How to complete this task -
Write out the lines below once more, exactly as they appear. Do not include pictures.

(Web page revision data)
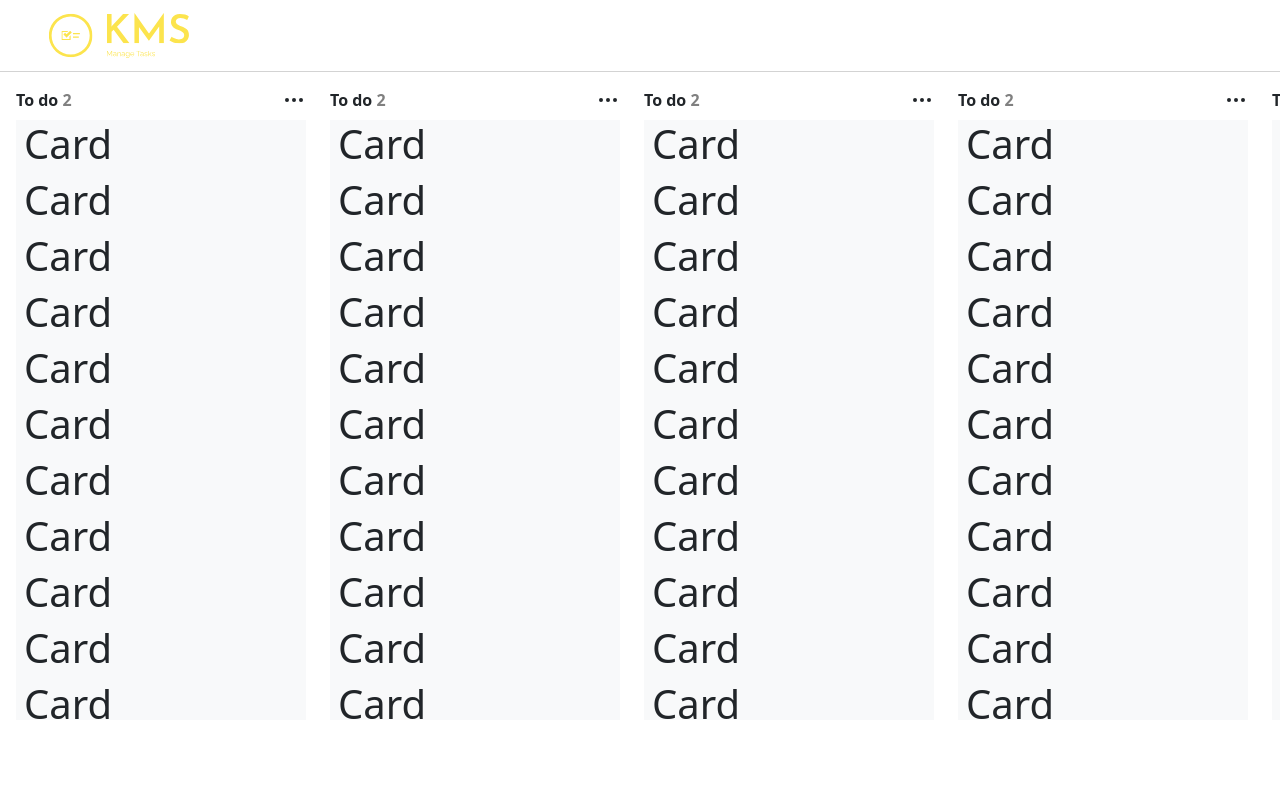
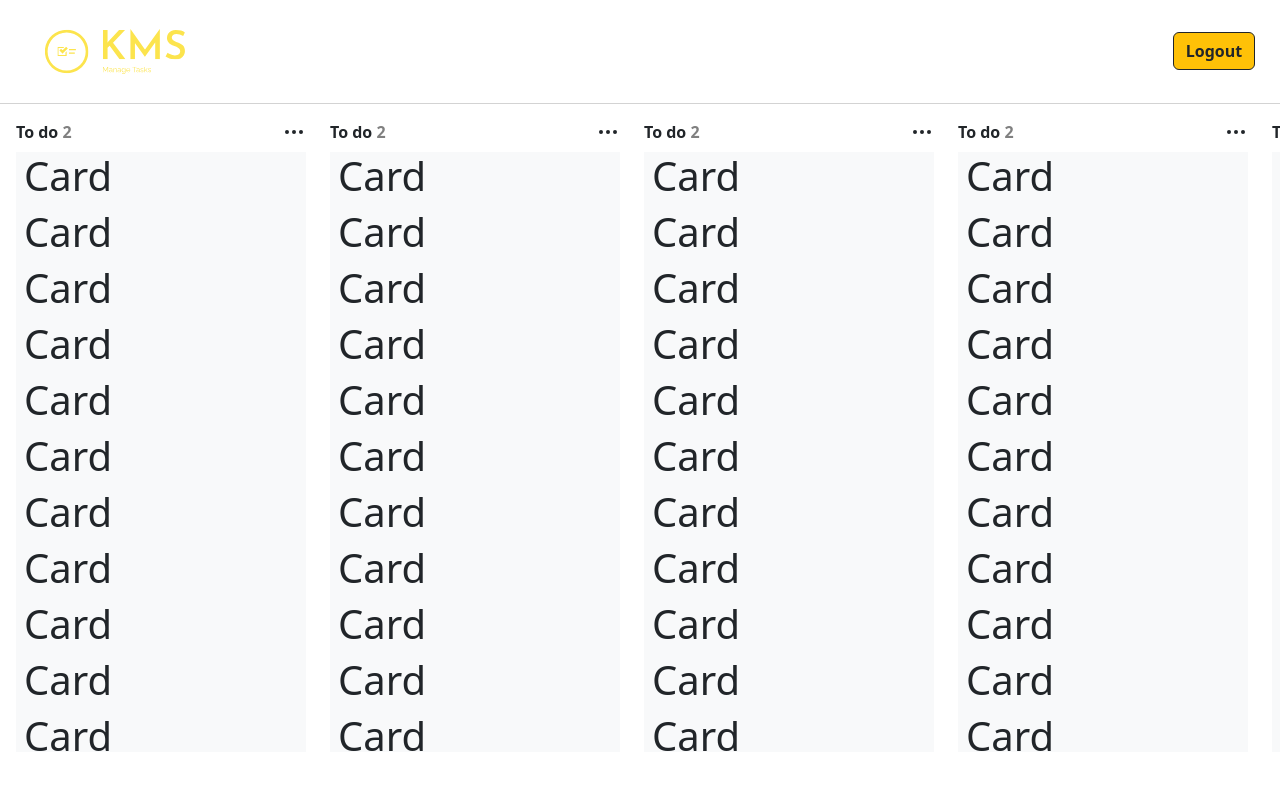
Before and after one commit to ayushempire/Kanban_Task_Management, a React (Vite) app: page /KanBoard in a window 1280 px wide. Shown: the top 790 px of the page. Built offline with nearby package versions, Linux system fonts and the light colour scheme.

Commit message:
added logout button at board navbar

```diff
--- a/src/KANBOARD/BoardNav.jsx
+++ b/src/KANBOARD/BoardNav.jsx
@@ -6,10 +6,36 @@ import kmslogo from "../kmslogo.svg";
 export default function BoardNav() {
   return (
     <Navbar>
-      <div className="container-fluid">
-        <Link className="ps-1 py-2">
-          <img src={kmslogo} width="180" height="45" />
-        </Link>
+      <div className="navbar navbar-expand-lg">
+        <div className="container-fluid d-flex ">
+          <Link className=" py-2 ">
+            <img src={kmslogo} width="180" height="45" />
+          </Link>
+          <button
+            className="navbar-toggler"
+            type="button"
+            data-bs-toggle="collapse"
+            data-bs-target="#navbarSupportedContent"
+            aria-controls="navbarSupportedContent"
+            aria-expanded="false"
+            aria-label="Toggle navigation"
+          >
+            <span className="navbar-toggler-icon"></span>
+          </button>
+          <div
+            className="collapse navbar-collapse position-relative "
+            id="navbarSupportedContent"
+          >
+            <div className="align-content-center d-flex align-items-center ms-auto">
+              <button
+                className="btn btn-outline-warning bg-warning text-dark fw-bold border-dark "
+                type="button"
+              >
+                Logout
+              </button>
+            </div>
+          </div>
+        </div>
       </div>
     </Navbar>
   );
```
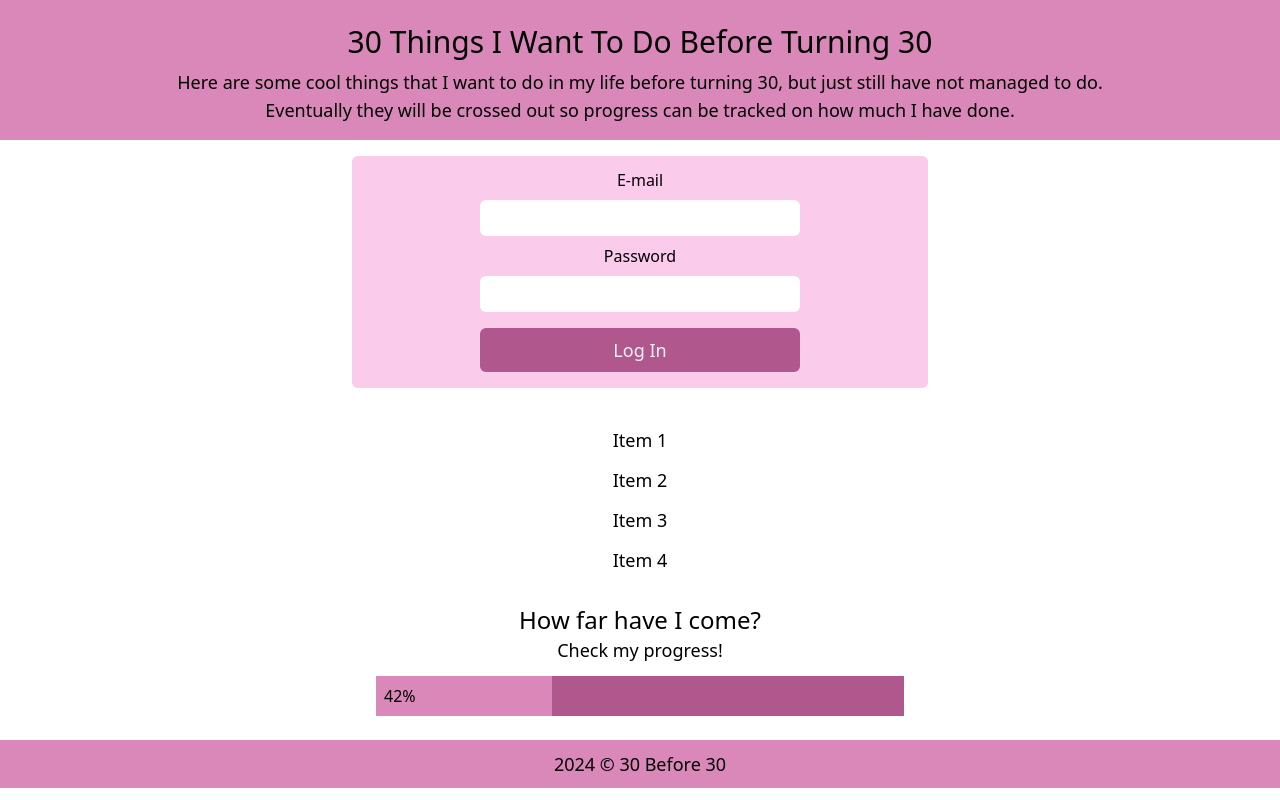
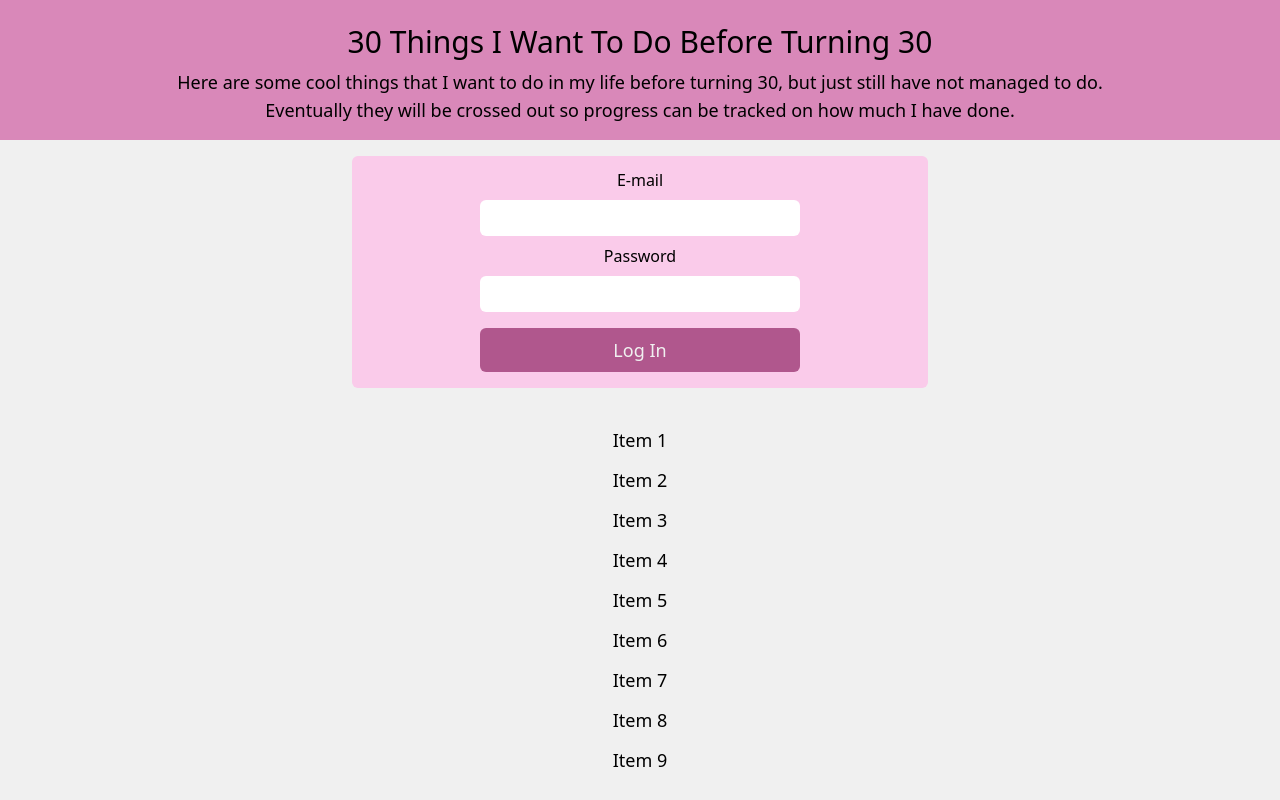
Before and after one commit to laasma-p/30-before-30-frontend, a React (Vite) app: page / in a window 1280 px wide. Shown: the top 800 px of the page. Built offline with nearby package versions, Linux system fonts and the light colour scheme.

Commit message:
map items from an array to be displayed

```diff
--- a/src/App.jsx
+++ b/src/App.jsx
@@ -5,15 +5,54 @@
 import ProgressBar from "./ProgressBar";
 import Footer from "./Footer";
 
+const listItems = [
+  {
+    id: 1,
+    itemName: "Item 1",
+  },
+  {
+    id: 2,
+    itemName: "Item 2",
+  },
+  {
+    id: 3,
+    itemName: "Item 3",
+  },
+  {
+    id: 4,
+    itemName: "Item 4",
+  },
+  {
+    id: 5,
+    itemName: "Item 5",
+  },
+  {
+    id: 6,
+    itemName: "Item 6",
+  },
+  {
+    id: 7,
+    itemName: "Item 7",
+  },
+  {
+    id: 8,
+    itemName: "Item 8",
+  },
+  {
+    id: 9,
+    itemName: "Item 9",
+  },
+];
+
 function App() {
   return (
-    <>
+    <div className="bg-white dark:bg-black">
       <Header />
       <Login />
-      <List />
+      <List listItems={listItems} />
       <ProgressBar />
       <Footer />
-    </>
+    </div>
   );
 }
 
--- a/src/List.jsx
+++ b/src/List.jsx
@@ -1,13 +1,12 @@
 import ListItem from "./ListItem";
 
-const List = () => {
+const List = ({ listItems }) => {
   return (
     <div className="mx-3 mt-6 mb-4 flex justify-center items-center dark:text-white">
       <ul className="flex flex-col justify-center items-center">
-        <ListItem>Item 1</ListItem>
-        <ListItem>Item 2</ListItem>
-        <ListItem>Item 3</ListItem>
-        <ListItem>Item 4</ListItem>
+        {listItems.map((listItem) => {
+          return <ListItem key={listItem.id}>{listItem.itemName}</ListItem>;
+        })}
       </ul>
     </div>
   );
```
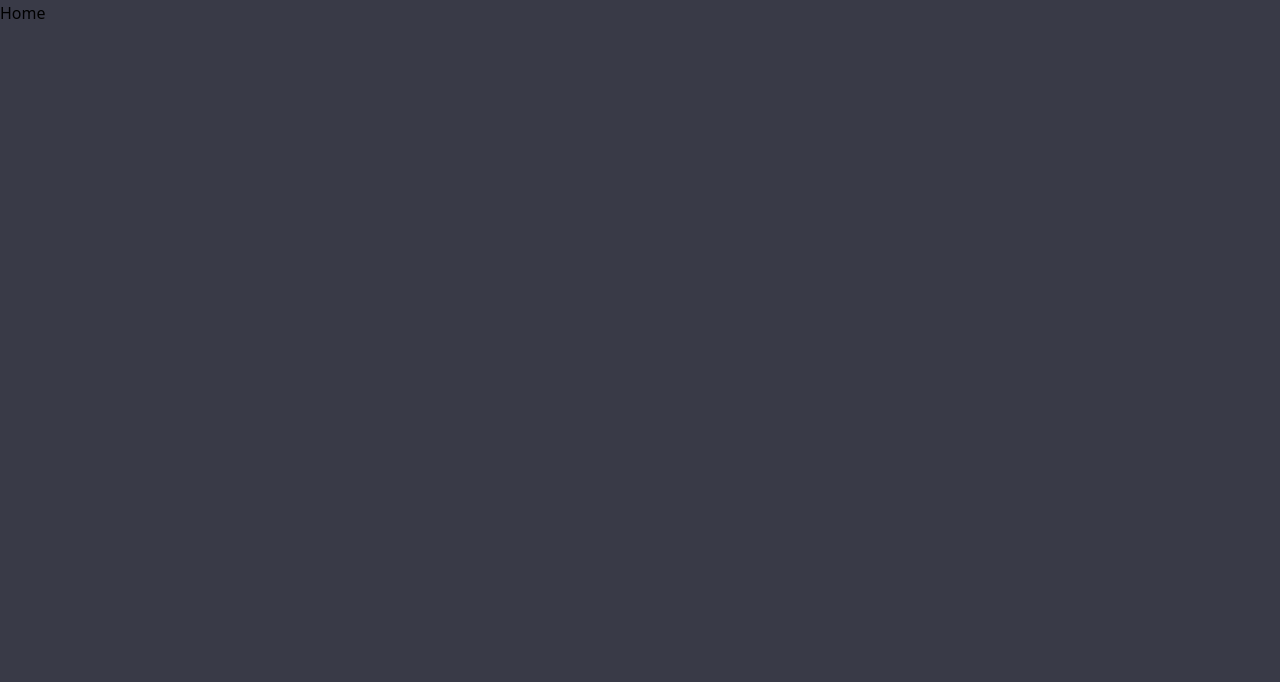
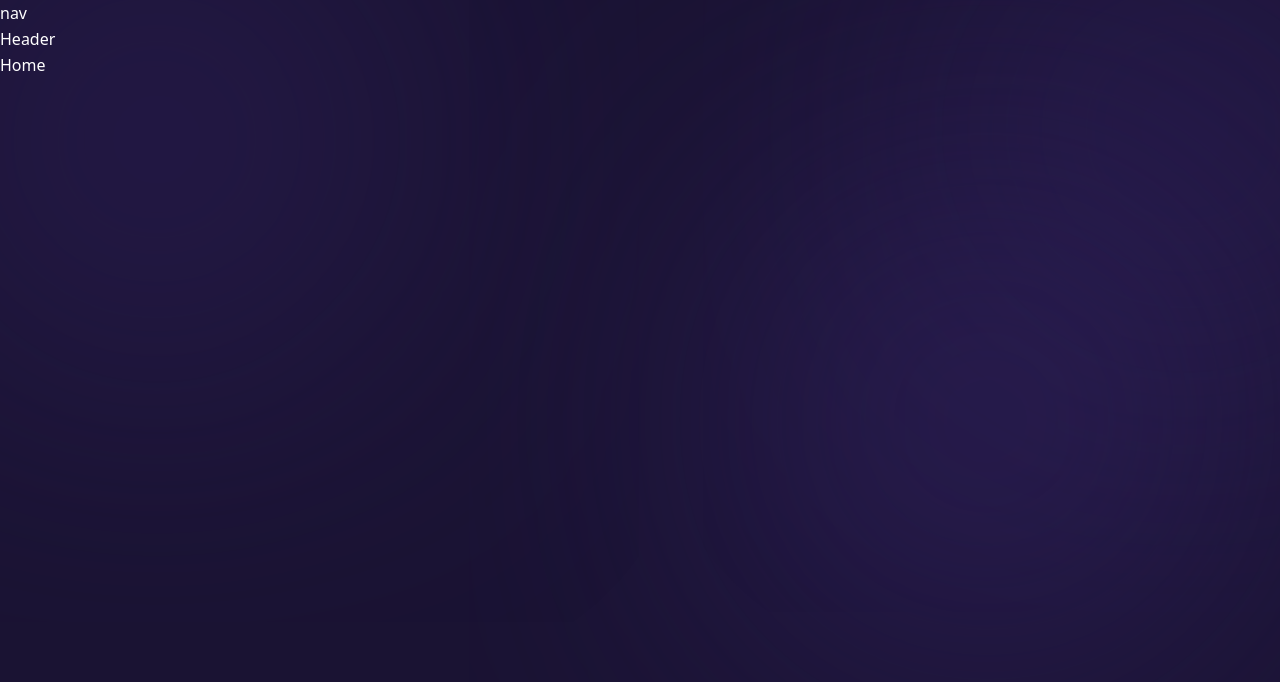
Before and after one commit to kyusufm/kyusufm.github.io, a Next.js app: page / in a window 1280 px wide. Shown: the top 682 px of the page. Built offline with nearby package versions, Linux system fonts and the light colour scheme.

Commit message:
New update

```diff
--- a/components/Layout.js
+++ b/components/Layout.js
@@ -1,5 +1,28 @@
-const Layout = () => {
-  return <div>Layout</div>;
+import {Sora}
+ from '@next/font/google'
+
+ //font settings
+const sora = Sora({
+  subsets: ['latin'],
+  variable: '--font-sora',
+  weight: ['100','200','300','400','500','600','700','800']
+})
+
+//components
+import Nav from '../components/Nav'
+import Header from '../components/Header'
+import TopLeftimg from '../components/TopLeftimg'
+import Head from 'next/head'
+
+
+const Layout = ({children}) => {
+  return (
+    <div className = {`page bg-site text-white bg-cover bg-no-repeat ${sora.variable}`}>
+      <Nav />
+      <Header />
+      {children}
+    </div>
+  );
 };
 
 export default Layout;
--- a/components/TopLeftImg.js
+++ b/components/TopLeftImg.js
@@ -1,3 +1,4 @@
+import Image from "next/image"
 const TopLeftImg = () => {
   return <div>Top Left Image</div>;
 };
--- a/pages/_app.js
+++ b/pages/_app.js
@@ -1,7 +1,14 @@
 import '../styles/globals.css';
 
+//components
+import Layout from '../components/Layout';
+
 function MyApp({ Component, pageProps }) {
-  return <Component {...pageProps} />;
+  return (
+  <Layout>
+    <Component {...pageProps} />
+  </Layout>
+  );
 }
 
 export default MyApp;
```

The completed task -
Before and after one commit to ayushempire/Kanban_Task_Management, a React (Vite) app: page /KanBoard in a window 1280 px wide. Shown: the top 790 px of the page. Built offline with nearby package versions, Linux system fonts and the light colour scheme.

Commit message:
added logout button at board navbar

```diff
--- a/src/KANBOARD/BoardNav.jsx
+++ b/src/KANBOARD/BoardNav.jsx
@@ -6,10 +6,36 @@ import kmslogo from "../kmslogo.svg";
 export default function BoardNav() {
   return (
     <Navbar>
-      <div className="container-fluid">
-        <Link className="ps-1 py-2">
-          <img src={kmslogo} width="180" height="45" />
-        </Link>
+      <div className="navbar navbar-expand-lg">
+        <div className="container-fluid d-flex ">
+          <Link className=" py-2 ">
+            <img src={kmslogo} width="180" height="45" />
+          </Link>
+          <button
+            className="navbar-toggler"
+            type="button"
+            data-bs-toggle="collapse"
+            data-bs-target="#navbarSupportedContent"
+            aria-controls="navbarSupportedContent"
+            aria-expanded="false"
+            aria-label="Toggle navigation"
+          >
+            <span className="navbar-toggler-icon"></span>
+          </button>
+          <div
+            className="collapse navbar-collapse position-relative "
+            id="navbarSupportedContent"
+          >
+            <div className="align-content-center d-flex align-items-center ms-auto">
+              <button
+                className="btn btn-outline-warning bg-warning text-dark fw-bold border-dark "
+                type="button"
+              >
+                Logout
+              </button>
+            </div>
+          </div>
+        </div>
       </div>
     </Navbar>
   );
```
Before and after one commit to laasma-p/30-before-30-frontend, a React (Vite) app: page / in a window 1280 px wide. Shown: the top 800 px of the page. Built offline with nearby package versions, Linux system fonts and the light colour scheme.

Commit message:
map items from an array to be displayed

```diff
--- a/src/App.jsx
+++ b/src/App.jsx
@@ -5,15 +5,54 @@
 import ProgressBar from "./ProgressBar";
 import Footer from "./Footer";
 
+const listItems = [
+  {
+    id: 1,
+    itemName: "Item 1",
+  },
+  {
+    id: 2,
+    itemName: "Item 2",
+  },
+  {
+    id: 3,
+    itemName: "Item 3",
+  },
+  {
+    id: 4,
+    itemName: "Item 4",
+  },
+  {
+    id: 5,
+    itemName: "Item 5",
+  },
+  {
+    id: 6,
+    itemName: "Item 6",
+  },
+  {
+    id: 7,
+    itemName: "Item 7",
+  },
+  {
+    id: 8,
+    itemName: "Item 8",
+  },
+  {
+    id: 9,
+    itemName: "Item 9",
+  },
+];
+
 function App() {
   return (
-    <>
+    <div className="bg-white dark:bg-black">
       <Header />
       <Login />
-      <List />
+      <List listItems={listItems} />
       <ProgressBar />
       <Footer />
-    </>
+    </div>
   );
 }
 
--- a/src/List.jsx
+++ b/src/List.jsx
@@ -1,13 +1,12 @@
 import ListItem from "./ListItem";
 
-const List = () => {
+const List = ({ listItems }) => {
   return (
     <div className="mx-3 mt-6 mb-4 flex justify-center items-center dark:text-white">
       <ul className="flex flex-col justify-center items-center">
-        <ListItem>Item 1</ListItem>
-        <ListItem>Item 2</ListItem>
-        <ListItem>Item 3</ListItem>
-        <ListItem>Item 4</ListItem>
+        {listItems.map((listItem) => {
+          return <ListItem key={listItem.id}>{listItem.itemName}</ListItem>;
+        })}
       </ul>
     </div>
   );
```
Before and after one commit to kyusufm/kyusufm.github.io, a Next.js app: page / in a window 1280 px wide. Shown: the top 682 px of the page. Built offline with nearby package versions, Linux system fonts and the light colour scheme.

Commit message:
New update

```diff
--- a/components/Layout.js
+++ b/components/Layout.js
@@ -1,5 +1,28 @@
-const Layout = () => {
-  return <div>Layout</div>;
+import {Sora}
+ from '@next/font/google'
+
+ //font settings
+const sora = Sora({
+  subsets: ['latin'],
+  variable: '--font-sora',
+  weight: ['100','200','300','400','500','600','700','800']
+})
+
+//components
+import Nav from '../components/Nav'
+import Header from '../components/Header'
+import TopLeftimg from '../components/TopLeftimg'
+import Head from 'next/head'
+
+
+const Layout = ({children}) => {
+  return (
+    <div className = {`page bg-site text-white bg-cover bg-no-repeat ${sora.variable}`}>
+      <Nav />
+      <Header />
+      {children}
+    </div>
+  );
 };
 
 export default Layout;
--- a/components/TopLeftImg.js
+++ b/components/TopLeftImg.js
@@ -1,3 +1,4 @@
+import Image from "next/image"
 const TopLeftImg = () => {
   return <div>Top Left Image</div>;
 };
--- a/pages/_app.js
+++ b/pages/_app.js
@@ -1,7 +1,14 @@
 import '../styles/globals.css';
 
+//components
+import Layout from '../components/Layout';
+
 function MyApp({ Component, pageProps }) {
-  return <Component {...pageProps} />;
+  return (
+  <Layout>
+    <Component {...pageProps} />
+  </Layout>
+  );
 }
 
 export default MyApp;
```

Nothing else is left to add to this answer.